The economic free fall from Covid-19 is taking its toll on what had been very strong housing demand and sentiment just a few months ago.
After falling sharply in March, housing confidence among consumers took an even deeper dive in April, according to the Fannie Mae Home Purchase Sentiment Index. It was the lowest level since November 2011. Back then, the market was reeling from the subprime mortgage crisis, with home prices cratering and foreclosures rampant.
Consumers suddenly have a much more pessimistic view of buying and selling conditions. In addition, more consumers said their household income is now significantly lower than it was a year ago.
"Individuals' heightened uncertainty about job security, as registered in the survey over the last two months, is likely weighing on prospective homebuyers, who may be more wary of the substantial, long-term financial commitment of a mortgage," said Doug Duncan, chief economist at Fannie Mae.
This comes even as interest rates are hovering near record lows. And that is helping to keep buyer sentiment slightly ahead of seller sentiment: 46% of those surveyed said it was a bad time to buy a home, while 65% said it's a bad time to sell a home.
"We expect that the much steeper decline in selling sentiment relative to buying sentiment will soften downward pressure on home prices," added Duncan.
On average, consumers said they expect home prices to fall 2% over the next 12 months, the lowest expected growth rate in the survey's history, which dates to 2010.
Home sales have already fallen sharply, and active listings were down 15% annually in April, according to realtor.com. Sellers also pulled their homes from the market, as social distancing measures went into place.
The numbers are expected to get worse in May, but there is still some demand in the market.

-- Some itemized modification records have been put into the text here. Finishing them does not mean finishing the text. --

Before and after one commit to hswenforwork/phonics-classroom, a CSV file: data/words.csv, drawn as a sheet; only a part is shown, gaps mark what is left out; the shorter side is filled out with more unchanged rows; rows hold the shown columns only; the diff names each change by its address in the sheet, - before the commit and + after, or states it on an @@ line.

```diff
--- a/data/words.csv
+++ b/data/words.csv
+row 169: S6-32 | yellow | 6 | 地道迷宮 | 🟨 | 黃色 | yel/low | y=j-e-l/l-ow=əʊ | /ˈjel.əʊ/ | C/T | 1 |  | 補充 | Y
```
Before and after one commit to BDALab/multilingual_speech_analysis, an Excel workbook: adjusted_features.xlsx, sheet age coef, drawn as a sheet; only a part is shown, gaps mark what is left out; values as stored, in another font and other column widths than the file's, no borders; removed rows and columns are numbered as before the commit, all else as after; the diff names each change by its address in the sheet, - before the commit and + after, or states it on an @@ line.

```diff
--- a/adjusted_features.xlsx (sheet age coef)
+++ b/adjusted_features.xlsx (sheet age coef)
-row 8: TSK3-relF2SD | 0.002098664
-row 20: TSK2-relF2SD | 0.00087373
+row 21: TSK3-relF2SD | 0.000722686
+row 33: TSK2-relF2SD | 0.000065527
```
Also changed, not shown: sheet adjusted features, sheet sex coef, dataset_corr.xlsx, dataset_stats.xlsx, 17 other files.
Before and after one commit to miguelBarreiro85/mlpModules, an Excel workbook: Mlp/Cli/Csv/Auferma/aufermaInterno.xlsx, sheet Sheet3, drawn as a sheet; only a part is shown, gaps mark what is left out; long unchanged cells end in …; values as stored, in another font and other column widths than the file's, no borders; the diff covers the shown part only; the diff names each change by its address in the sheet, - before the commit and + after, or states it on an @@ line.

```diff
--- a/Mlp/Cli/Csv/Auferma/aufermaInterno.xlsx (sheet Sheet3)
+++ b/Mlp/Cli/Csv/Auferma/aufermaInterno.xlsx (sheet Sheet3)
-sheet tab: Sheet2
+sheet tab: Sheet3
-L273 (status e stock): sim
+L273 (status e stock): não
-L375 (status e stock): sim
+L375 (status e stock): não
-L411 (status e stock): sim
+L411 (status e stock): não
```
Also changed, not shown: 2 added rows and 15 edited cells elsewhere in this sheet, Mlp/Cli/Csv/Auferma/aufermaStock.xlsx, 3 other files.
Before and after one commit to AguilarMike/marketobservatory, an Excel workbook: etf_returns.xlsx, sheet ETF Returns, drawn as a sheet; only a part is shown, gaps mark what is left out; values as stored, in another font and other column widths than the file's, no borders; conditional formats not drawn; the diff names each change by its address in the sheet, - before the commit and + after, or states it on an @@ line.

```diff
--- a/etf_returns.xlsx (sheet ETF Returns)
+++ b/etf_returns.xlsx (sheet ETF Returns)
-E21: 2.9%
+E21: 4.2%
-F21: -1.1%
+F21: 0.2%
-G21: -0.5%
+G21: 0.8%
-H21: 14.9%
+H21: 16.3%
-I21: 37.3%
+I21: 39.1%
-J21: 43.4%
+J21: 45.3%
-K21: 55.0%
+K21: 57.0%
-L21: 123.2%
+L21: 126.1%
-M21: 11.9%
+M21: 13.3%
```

Agents in states that are starting to reopen are hosting open houses again, and online searches are rising.
Three in 4 potential sellers said they are preparing to sell their homes following the end of stay-at-home orders, according to a new survey from the National Association of Realtors.
"After a pause, home sellers are gearing up to list their properties with the reopening of the economy," said Lawrence Yun, NAR's chief economist. "Plenty of buyers also appear ready to take advantage of record-low mortgage rates and the stability that comes with these locked-in monthly payments into future years."
Homebuying and selling will likely vary dramatically by location, as some harder-hit areas stay closed while others reopen. Sales will still be limited by the tight supply of homes for sale. Even before the pandemic struck, the market was incredibly lean.